I think the points to note in this matter are that of the total number of State inspectors, which amounts to about 130, some 35 are located at export works for the purpose of domestic product inspection. In general, Queensland inspectors take their place on the meat chain beside Commonwealth inspectors and do the same level of inspection. This could be undertaken solely by Commonwealth inspectors, thereby eliminating the double fee. But, as Mr Ahern is reported to have said, this would reduce revenue to Queensland by about two-thirds. Let us not have any nonsense about Queensland. It is responsible for the continued imposition of the dual service.

There is the usual nonsense and larrikinism about socialist coffers and that we are not following the previous policy of having a strong decentralised service. This simply is not true. The overall staffing of the Service has remained pretty consistent. There has actually been a reduction of seven staff since January 1983. With respect to the central office people complaining about the previous system, the reason why we ran into so much trouble was that it was understaffed centrally. We had a system on the cheap and that is how we got into so much trouble. Since the Australian Labor Party has been in government the number of people at central office has increased from 94 to 117, but 25 of them are on short term transfer from regional offices, and back to the regional offices they will go. So all this talk about no decentralised system is nonsense-that is all I can say.

We had a service before. It was on the cheap and that is why we ran into so much trouble. The work that is being undertaken in Canberra at present-that is work following on from that begun by Peter Nixon-is very complicated. Six consultancies are involved. I could give a few examples: There is a comprehensive review of inspection standards and practices for all products including meat to increase productivity; there is development of a common Australian construction and equipment code; there is development and implementation of objective product description; there are the negotiations with the States and the Northern Territory on the single inspection service; there is the development and implementation of a compliance and integrity program; there are the ongoing reviews in consultation with industry on charging methods; there is the application of modern computer technology to manpower planning and security; we are developing a new system of halal slaughter; and we are developing management programs relating to training, industrial relations and development of responsibility to the regions; and we are preparing new legislation accompanying ministerial orders.

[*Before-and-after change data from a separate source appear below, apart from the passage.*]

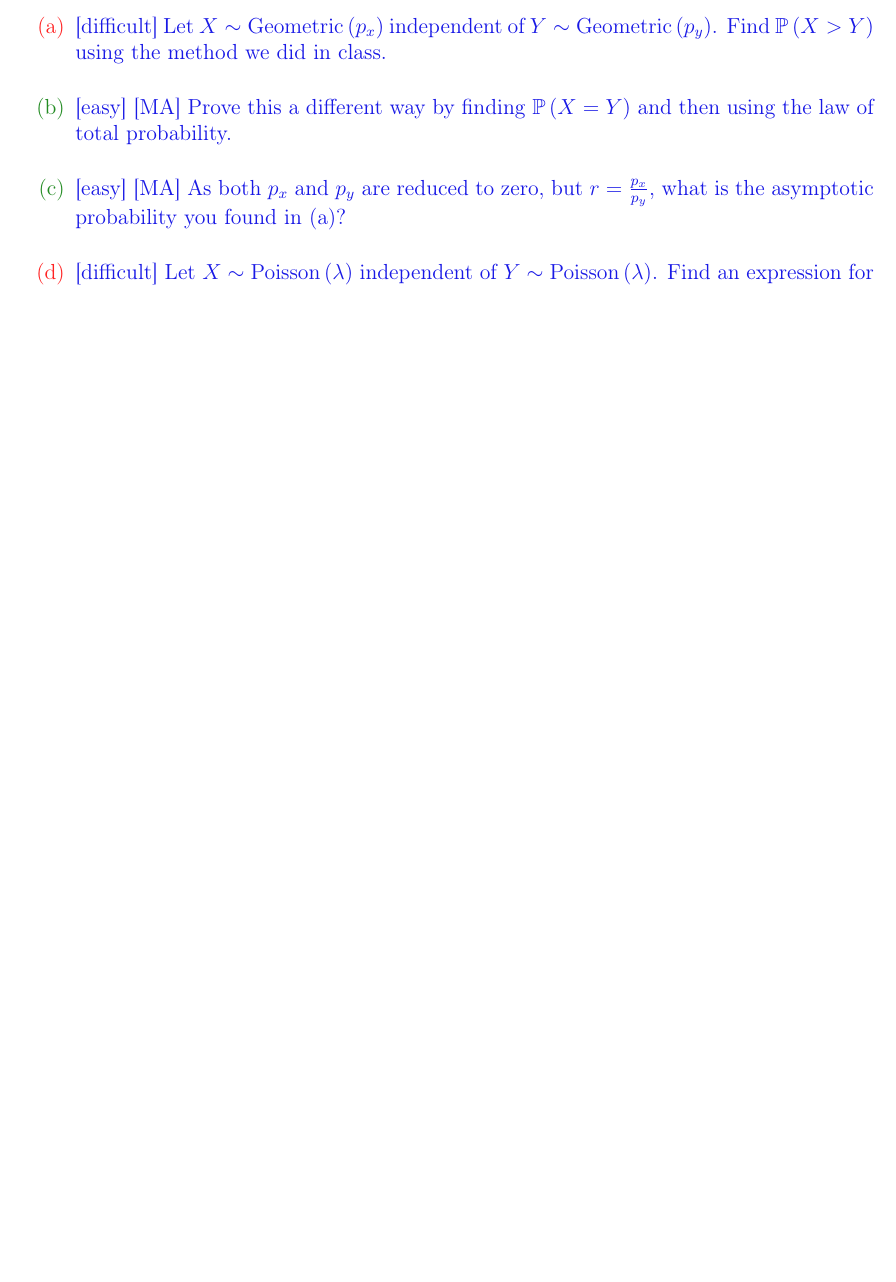
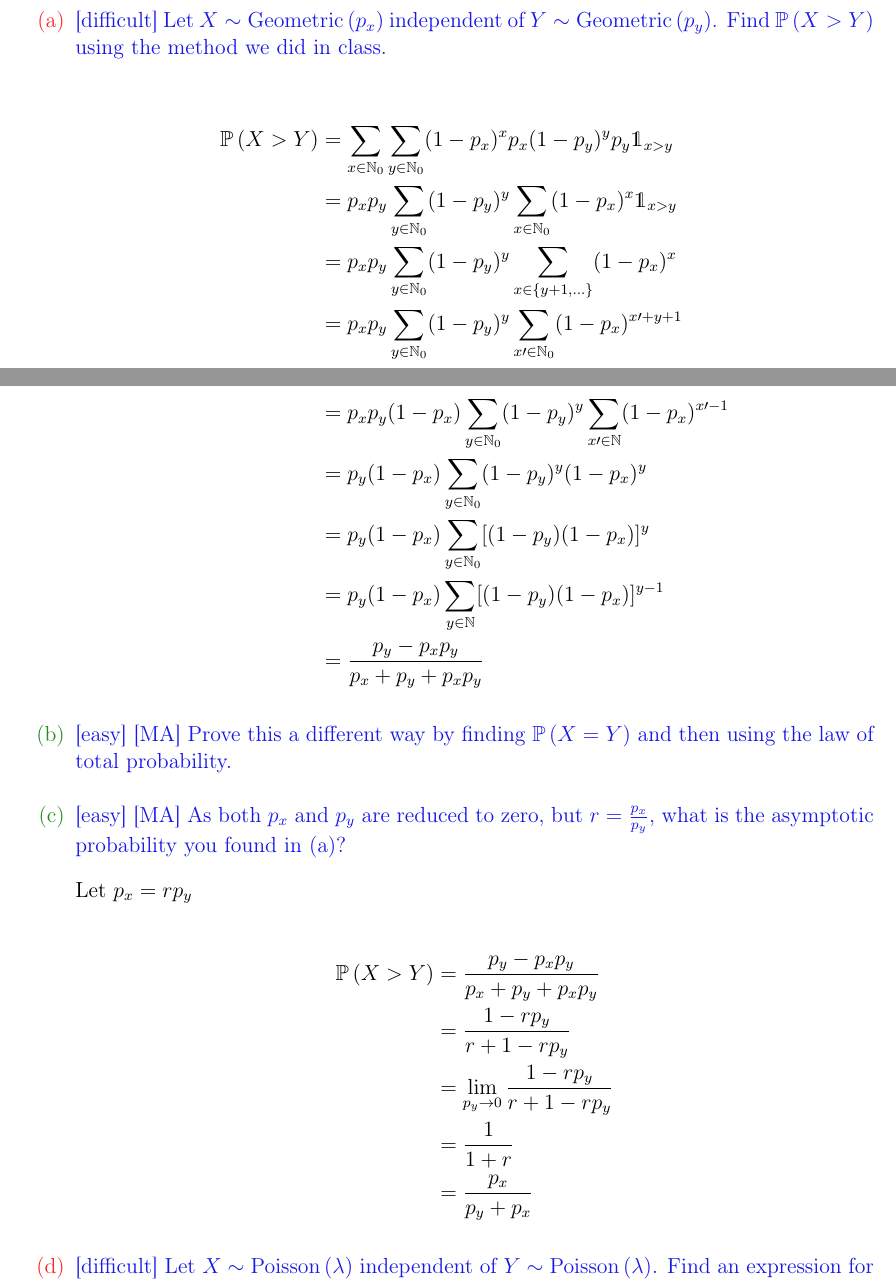
Before and after one commit to knarfamlap/MATH_621, a LaTeX problem sheet (homework/hw01/hw01.tex): part of page 6 of 8 before the commit and two parts of pages 6 and 7 of 9 after it, the two joined at a grey line, cut so that both start at the same text, the shorter picture padded with empty space. Compiled offline with pdfLaTeX.

Commit message:
updates hw01 solutions

```diff
--- a/homework/hw01/hw01.tex
+++ b/homework/hw01/hw01.tex
@@ -238,10 +238,31 @@ Find the PMF of $T = X_1 + X_2$ using a convolution. Denote it using the piecewi
 
 \hardsubproblem{Let $X \sim \geometric{p_x}$ independent of $Y \sim \geometric{p_y}$. Find $\prob{X > Y}$ using the method we did in class.}\spc{10}
 
+\begin{align*}
+    \prob{X > Y} &= \sum_{x \in \naturals_0} \sum_{y \in \naturals_0} (1-p_x)^x p_x (1-p_y) ^y p_y \indic{x>y} \\
+    &= p_xp_y \sum_{y \in \naturals_0} (1-p_y)^y  \sum_{x \in \naturals_0} (1-p_x)^x \indic{x>y} \\
+    &= p_xp_y \sum_{y \in \naturals_0} (1-p_y)^y \sum_{x \in \braces{y+1, \ldots}} (1-p_x)^x \\
+    &= p_xp_y \sum_{y \in \naturals_0} (1-p_y)^y \sum_{x\prime \in \naturals_0} (1-p_x)^{x\prime+y+1} \\
+    &= p_xp_y(1-p_x) \sum_{y \in \naturals_0} (1-p_y)^y \sum_{x\prime \in \naturals} (1-p_x)^{x\prime-1} \\
+    &= p_y(1-p_x) \sum_{y \in \naturals_0} (1-p_y)^y(1-p_x)^y \\
+    &= p_y(1-p_x) \sum_{y \in \naturals_0} [(1-p_y)(1-p_x)]^y \\
+    &= p_y(1-p_x) \sum_{y \in \naturals} [(1-p_y)(1-p_x)]^{y-1} \\
+    &= \frac{p_y - p_xp_y}{p_x + p_y + p_xp_y}
+\end{align*}
 
 \easysubproblem{[MA] Prove this a different way by finding $\prob{X = Y}$ and then using the law of total probability.}\spc{10}
 
 \easysubproblem{[MA] As both $p_x$ and $p_y$ are reduced to zero, but $r = \frac{p_x}{p_y}$, what is the asymptotic probability you found in (a)?}\spc{10}
+
+Let $p_x = rp_y$
+
+\begin{align*}
+    \prob{X > Y} &= \frac{p_y - p_xp_y}{p_x + p_y + p_xp_y} \\
+    &= \frac{1-rp_y}{r+1-rp_y} \\
+    &= \lim_{p_y \to 0} \frac{1-rp_y}{r+1-rp_y} \\
+    &= \frac{1}{1+r} \\
+    &= \frac{p_x}{p_y + p_x}
+\end{align*}
 
 \hardsubproblem{Let $X \sim \poisson{\lambda}$ independent of $Y \sim \poisson{\lambda}$. Find an expression for $\prob{X > Y}$ \emph{as best as you are able to answer}. Part of this exercise is identifying where you cannot go any further.}\spc{9}
 
```
Also changed, not shown: homework/hw01/hw01.pdf.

We are engaged in a very complex task. We fundamentally believe that is should be a decentralised service, decentralised to the regional offices in the States. We are continuing with that principle because it is a good one and a strong one. The real test of the Export Inspection Service will be when we can get people at the work place in the abattoirs taking decisions that accord entirely with professional standards and those that will guarantee the integrity of our products on overseas markets. To get 2,000 or 3,000 people into place doing that sort of thing is a massive task. The previous inspection service was on the cheap. We are in the business of fixing it up. Finally, in rejecting the amendment of the opportunistic Opposition, I mention one of the statements made by the honourable member for Darling Downs, that is, his statement that the Government does not like the wives and families of farmers. That is typical of the inane sort of nonsense we have come to expect from the honourable member.